Provide a verbatim copy of all the records below, leaving the images out.
━━━━━━━━
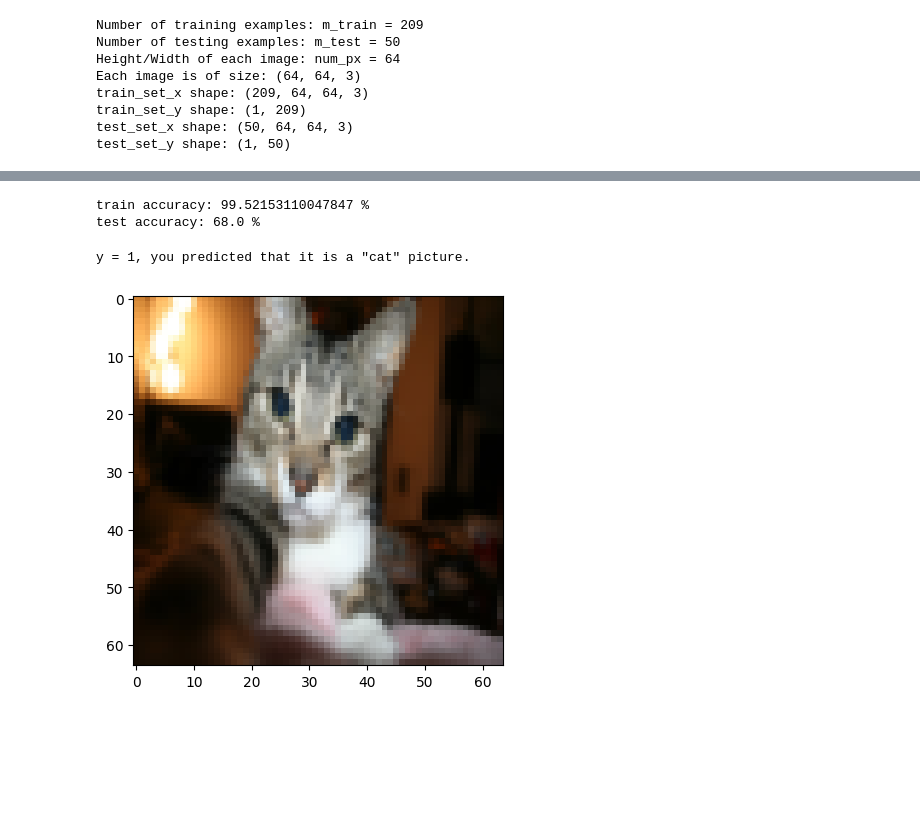
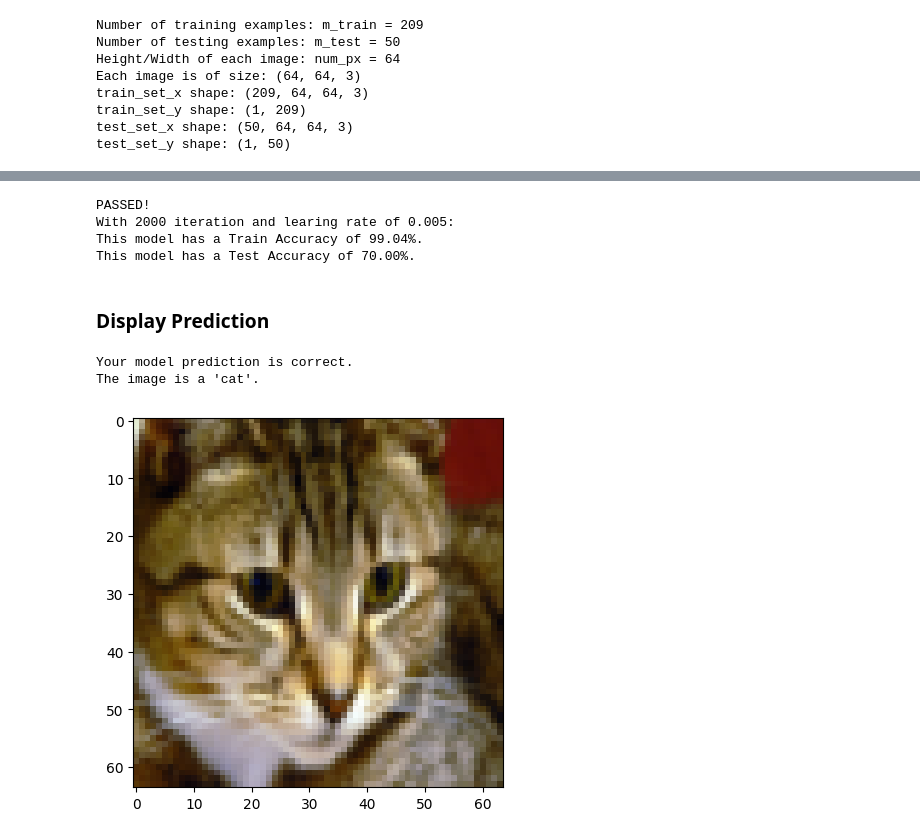
Before and after one commit to zhx281/machine-learning, a Jupyter notebook: deep_learning/01-Logistic_Regression.ipynb, the cells around one changed output, grey strips where cells are left out. Cells and saved outputs as stored; diff of their text form; code cells hidden in the pictures; blank space fills up the shorter version.

```diff
--- a/deep_learning/01-Logistic_Regression.ipynb
+++ b/deep_learning/01-Logistic_Regression.ipynb
@@ -222,25 +316,42 @@ def model(X_train,
 
     return d
-# %%
-d = model(train_set_x, train_set_y,
-          test_set_x, test_set_y,
-          num_iterations = 2000,
-          learning_rate = 0.005,
-          print_cost = False)
-# %% [output]
-train accuracy: 99.52153110047847 %
-test accuracy: 68.0 %
-# %%
-# Example of a picture that was wrongly classified.
-index = 25
-plt.imshow(test_set_x[:,index].reshape((num_px, num_px, 3)))
-print ("y = " + str(test_set_y[0,index]) +
-       ", you predicted that it is a \"" +
-       classes[d["Y_prediction_test"][0,index]].decode("utf-8") +
-       "\" picture.")
-# %% [output]
-y = 1, you predicted that it is a "cat" picture.
-[figure, removed]
+# %%
+# Train model and validate model
+# Please don't change this cell
+d = model(train_set_x, train_set_y,
+          test_set_x, test_set_y,
+          num_iterations = 2000,
+          learning_rate = 0.005,
+          print_cost = False)
+
+assert d["train_acc"] >= 99, "Training Accuracy should be greater than 99%."
+assert d["test_acc"] >= 69, "Test Accuracy should be greater than 69%."
+
+print("PASSED!")
+print("With 2000 iteration and learing rate of 0.005:")
+print(f"This model has a Train Accuracy of {d['train_acc']:.2f}%.")
+print(f"This model has a Test Accuracy of {d['test_acc']:.2f}%.")
+# %% [output]
+PASSED!
+With 2000 iteration and learing rate of 0.005:
+This model has a Train Accuracy of 99.04%.
+This model has a Test Accuracy of 70.00%.
+# %% [markdown]
+### Display Prediction
+# %%
+# Randomly display prediction vs true label from the test set data
+index = np.random.randint(0, 50)
+reshape_x_image = test_set_x[:, index].reshape((num_px, num_px, 3))
+true_classname = classes[test_set_y[0, index]]
+pred_classname = classes[int(d["Y_prediction_test"][0, index])]
+is_pred_correct = true_classname == pred_classname
+plt.imshow(reshape_x_image)
+print(f"Your model prediction is {'correct' if is_pred_correct else 'not correct'}.")
+print(f"The image is a '{true_classname}'.")
+# %% [output]
+Your model prediction is correct.
+The image is a 'cat'.
+[figure, added]
 # %%
 # Plot learning curve (with costs)
 costs = np.squeeze(d['costs'])
```
Also changed, not shown: parts of 38 cells of this notebook, 3 other files.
━━━━━━━━
## Output:
Before and after one commit to zhx281/machine-learning, a Jupyter notebook: deep_learning/01-Logistic_Regression.ipynb, the cells around one changed output, grey strips where cells are left out. Cells and saved outputs as stored; diff of their text form; code cells hidden in the pictures; blank space fills up the shorter version.

```diff
--- a/deep_learning/01-Logistic_Regression.ipynb
+++ b/deep_learning/01-Logistic_Regression.ipynb
@@ -222,25 +316,42 @@ def model(X_train,
 
     return d
-# %%
-d = model(train_set_x, train_set_y,
-          test_set_x, test_set_y,
-          num_iterations = 2000,
-          learning_rate = 0.005,
-          print_cost = False)
-# %% [output]
-train accuracy: 99.52153110047847 %
-test accuracy: 68.0 %
-# %%
-# Example of a picture that was wrongly classified.
-index = 25
-plt.imshow(test_set_x[:,index].reshape((num_px, num_px, 3)))
-print ("y = " + str(test_set_y[0,index]) +
-       ", you predicted that it is a \"" +
-       classes[d["Y_prediction_test"][0,index]].decode("utf-8") +
-       "\" picture.")
-# %% [output]
-y = 1, you predicted that it is a "cat" picture.
-[figure, removed]
+# %%
+# Train model and validate model
+# Please don't change this cell
+d = model(train_set_x, train_set_y,
+          test_set_x, test_set_y,
+          num_iterations = 2000,
+          learning_rate = 0.005,
+          print_cost = False)
+
+assert d["train_acc"] >= 99, "Training Accuracy should be greater than 99%."
+assert d["test_acc"] >= 69, "Test Accuracy should be greater than 69%."
+
+print("PASSED!")
+print("With 2000 iteration and learing rate of 0.005:")
+print(f"This model has a Train Accuracy of {d['train_acc']:.2f}%.")
+print(f"This model has a Test Accuracy of {d['test_acc']:.2f}%.")
+# %% [output]
+PASSED!
+With 2000 iteration and learing rate of 0.005:
+This model has a Train Accuracy of 99.04%.
+This model has a Test Accuracy of 70.00%.
+# %% [markdown]
+### Display Prediction
+# %%
+# Randomly display prediction vs true label from the test set data
+index = np.random.randint(0, 50)
+reshape_x_image = test_set_x[:, index].reshape((num_px, num_px, 3))
+true_classname = classes[test_set_y[0, index]]
+pred_classname = classes[int(d["Y_prediction_test"][0, index])]
+is_pred_correct = true_classname == pred_classname
+plt.imshow(reshape_x_image)
+print(f"Your model prediction is {'correct' if is_pred_correct else 'not correct'}.")
+print(f"The image is a '{true_classname}'.")
+# %% [output]
+Your model prediction is correct.
+The image is a 'cat'.
+[figure, added]
 # %%
 # Plot learning curve (with costs)
 costs = np.squeeze(d['costs'])
```
Also changed, not shown: parts of 38 cells of this notebook, 3 other files.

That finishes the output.